***** Data excerpts *****
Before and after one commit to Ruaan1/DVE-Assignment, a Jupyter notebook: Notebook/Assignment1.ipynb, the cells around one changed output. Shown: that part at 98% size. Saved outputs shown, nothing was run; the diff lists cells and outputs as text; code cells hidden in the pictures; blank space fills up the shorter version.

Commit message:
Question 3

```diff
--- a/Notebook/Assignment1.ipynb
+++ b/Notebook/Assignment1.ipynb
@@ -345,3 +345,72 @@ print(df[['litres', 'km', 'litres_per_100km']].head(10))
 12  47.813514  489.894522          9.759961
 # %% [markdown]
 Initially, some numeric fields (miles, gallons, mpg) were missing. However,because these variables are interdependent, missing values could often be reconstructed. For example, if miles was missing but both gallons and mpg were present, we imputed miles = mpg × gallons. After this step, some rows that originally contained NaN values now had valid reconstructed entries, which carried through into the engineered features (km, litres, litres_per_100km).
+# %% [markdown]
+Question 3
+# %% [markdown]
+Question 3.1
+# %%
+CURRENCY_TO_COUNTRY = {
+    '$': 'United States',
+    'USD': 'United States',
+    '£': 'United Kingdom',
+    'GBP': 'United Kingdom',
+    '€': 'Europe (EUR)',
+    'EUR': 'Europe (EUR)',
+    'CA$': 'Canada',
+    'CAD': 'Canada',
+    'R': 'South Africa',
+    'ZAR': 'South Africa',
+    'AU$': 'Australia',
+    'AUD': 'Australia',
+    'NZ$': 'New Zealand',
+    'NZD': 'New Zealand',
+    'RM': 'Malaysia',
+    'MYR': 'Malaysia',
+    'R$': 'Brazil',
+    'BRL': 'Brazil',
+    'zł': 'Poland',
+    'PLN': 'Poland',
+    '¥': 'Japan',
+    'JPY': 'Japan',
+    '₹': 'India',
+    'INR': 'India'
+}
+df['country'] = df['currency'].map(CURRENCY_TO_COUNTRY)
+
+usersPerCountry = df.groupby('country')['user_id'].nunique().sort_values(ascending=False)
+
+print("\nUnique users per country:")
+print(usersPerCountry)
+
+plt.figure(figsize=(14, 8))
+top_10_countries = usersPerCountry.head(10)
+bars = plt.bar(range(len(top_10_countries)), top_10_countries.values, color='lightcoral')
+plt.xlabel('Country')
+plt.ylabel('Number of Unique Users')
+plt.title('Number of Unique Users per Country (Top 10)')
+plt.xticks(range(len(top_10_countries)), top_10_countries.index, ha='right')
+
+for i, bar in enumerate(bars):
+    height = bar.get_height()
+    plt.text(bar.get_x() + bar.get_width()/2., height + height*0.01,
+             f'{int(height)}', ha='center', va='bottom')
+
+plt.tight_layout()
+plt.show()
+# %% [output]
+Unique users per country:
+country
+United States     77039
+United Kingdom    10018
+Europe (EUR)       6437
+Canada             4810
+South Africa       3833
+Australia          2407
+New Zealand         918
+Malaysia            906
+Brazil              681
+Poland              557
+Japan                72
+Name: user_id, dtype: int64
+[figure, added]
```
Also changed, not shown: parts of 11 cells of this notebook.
*****
Give every entry back exactly as it was written above.

Exercise output ->
Before and after one commit to Ruaan1/DVE-Assignment, a Jupyter notebook: Notebook/Assignment1.ipynb, the cells around one changed output. Shown: that part at 98% size. Saved outputs shown, nothing was run; the diff lists cells and outputs as text; code cells hidden in the pictures; blank space fills up the shorter version.

Commit message:
Question 3

```diff
--- a/Notebook/Assignment1.ipynb
+++ b/Notebook/Assignment1.ipynb
@@ -345,3 +345,72 @@ print(df[['litres', 'km', 'litres_per_100km']].head(10))
 12  47.813514  489.894522          9.759961
 # %% [markdown]
 Initially, some numeric fields (miles, gallons, mpg) were missing. However,because these variables are interdependent, missing values could often be reconstructed. For example, if miles was missing but both gallons and mpg were present, we imputed miles = mpg × gallons. After this step, some rows that originally contained NaN values now had valid reconstructed entries, which carried through into the engineered features (km, litres, litres_per_100km).
+# %% [markdown]
+Question 3
+# %% [markdown]
+Question 3.1
+# %%
+CURRENCY_TO_COUNTRY = {
+    '$': 'United States',
+    'USD': 'United States',
+    '£': 'United Kingdom',
+    'GBP': 'United Kingdom',
+    '€': 'Europe (EUR)',
+    'EUR': 'Europe (EUR)',
+    'CA$': 'Canada',
+    'CAD': 'Canada',
+    'R': 'South Africa',
+    'ZAR': 'South Africa',
+    'AU$': 'Australia',
+    'AUD': 'Australia',
+    'NZ$': 'New Zealand',
+    'NZD': 'New Zealand',
+    'RM': 'Malaysia',
+    'MYR': 'Malaysia',
+    'R$': 'Brazil',
+    'BRL': 'Brazil',
+    'zł': 'Poland',
+    'PLN': 'Poland',
+    '¥': 'Japan',
+    'JPY': 'Japan',
+    '₹': 'India',
+    'INR': 'India'
+}
+df['country'] = df['currency'].map(CURRENCY_TO_COUNTRY)
+
+usersPerCountry = df.groupby('country')['user_id'].nunique().sort_values(ascending=False)
+
+print("\nUnique users per country:")
+print(usersPerCountry)
+
+plt.figure(figsize=(14, 8))
+top_10_countries = usersPerCountry.head(10)
+bars = plt.bar(range(len(top_10_countries)), top_10_countries.values, color='lightcoral')
+plt.xlabel('Country')
+plt.ylabel('Number of Unique Users')
+plt.title('Number of Unique Users per Country (Top 10)')
+plt.xticks(range(len(top_10_countries)), top_10_countries.index, ha='right')
+
+for i, bar in enumerate(bars):
+    height = bar.get_height()
+    plt.text(bar.get_x() + bar.get_width()/2., height + height*0.01,
+             f'{int(height)}', ha='center', va='bottom')
+
+plt.tight_layout()
+plt.show()
+# %% [output]
+Unique users per country:
+country
+United States     77039
+United Kingdom    10018
+Europe (EUR)       6437
+Canada             4810
+South Africa       3833
+Australia          2407
+New Zealand         918
+Malaysia            906
+Brazil              681
+Poland              557
+Japan                72
+Name: user_id, dtype: int64
+[figure, added]
```
Also changed, not shown: parts of 11 cells of this notebook.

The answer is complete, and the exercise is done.